Earlier in February, a construction and building services company implemented the Rapid COVID-19 Antigen Screening Program Policy as part of a pilot program led by the Ontario Ministry of Health (MOH). According to the Policy, all individuals attending specified job sites are required to submit to a Health Canada-approved Rapid COVID-19 Screening Test to gain access to the worksite. Moreover, subcontractors were required to submit their employees to this test. If a subcontractor’s employee refused to submit to the test and was denied access to the workplace, the subcontractor was required to make best efforts to reassign that employee to a different site, and if no such site was available, the refusing employee would be laid off.
In turn, the Local 183 Union filed a grievance against the company and a subcontractor, claiming they had violated the collective agreements by implementing the testing. According to the Union, the Policy was an unreasonable exercise of management rights and an unreasonable company policy or rule.

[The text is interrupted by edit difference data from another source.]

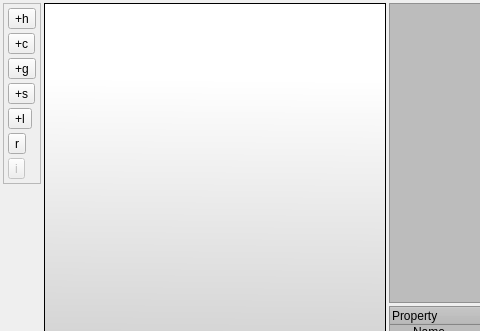
Before: the Qt Designer form src/hardwarelayoutwidget.ui in clixx-io/kayeiot, drawn with Qt 5; both pictures show x 0 to 480 and y 0 to 331 of the 642 by 608 pixel window.
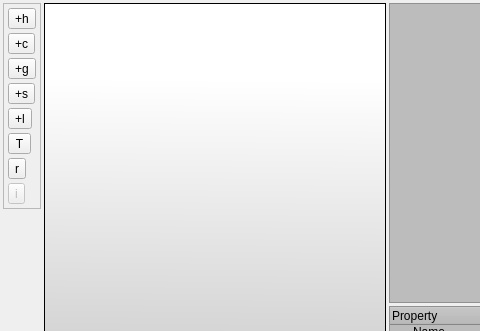
After: the same form once the commit is applied. Icons and pictures are not drawn.

Diff of the .ui file:
```diff
--- a/src/hardwarelayoutwidget.ui
+++ b/src/hardwarelayoutwidget.ui
@@ -141,6 +141,20 @@
         </property>
        </widget>
       </item>
+      <item>
+       <widget class="QToolButton" name="toolButton_AddText">
+        <property name="toolTip">
+         <string>Add Text</string>
+        </property>
+        <property name="text">
+         <string>T</string>
+        </property>
+        <property name="icon">
+         <iconset resource="kayeiot.qrc">
+          <normaloff>:/res/res/add-Text-32x32.png</normaloff>:/res/res/add-Text-32x32.png</iconset>
+        </property>
+       </widget>
+      </item>
       <item>
        <widget class="QToolButton" name="toolButton_Report">
         <property name="toolTip">
```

It claimed that when weighed against employee interests, including the right to privacy and bodily integrity, the Policy was not “a reasonably proportionate response to mitigate the risk of COVID-19 transmission in the workplace.” To defend its position, the Union cited drug and alcohol testing cases that concluded that universal random testing for drugs and alcohol was an unreasonable exercise of management rights.
Consequently, the Arbitrator evaluated the circumstances of the public at large and in the construction industry, maintaining that his assessment of COVID-19 risk and his decision “should not be made in a vacuum.”
As part of the analysis, the Arbitrator noted the following:
· Since COVID-19 can spread through respiratory droplets, and due to the nature of the work, employees could not maintain social distancing.
· The risk of COVID-19 spread was increased by the nature of the construction industry, where employees often moved between job sites.
· There was a tangible risk of COVID-19 spread, while the employer had numerous outbreaks on their sites, in addition to cases of apparent workplace transmission, while two of their sites were partially shut down by Toronto Public Health, and COVID-19 remained a threat to the public at large.
· Measures were taken to protect the privacy and dignity of the individuals tested.
· The screening test was minimally invasive.
· There was no evidence that the mitigation efforts in place had “significantly reduced” transmissions, or that all workers where testing had been performed were working in an “open air” environment.
Furthermore, the Arbitrator pointed out that in a related COVID-19 testing case, the analogy of drug and alcohol testing was rejected since intoxicants are not infectious.
As a result, the Arbitrator ruled that the Policy was reasonable when weighing the intrusiveness of the test against the Policy’s objective of preventing the spread of COVID-19.
Furthermore, according to some legal experts, compulsory rapid COVID-19 testing in the workplace can be considered reasonable if the nature of the workplace is such that the risk of COVID-19 transmission is real, as well as if there is a risk of transmission to the public, and steps are taken to protect the privacy and dignity of those tested.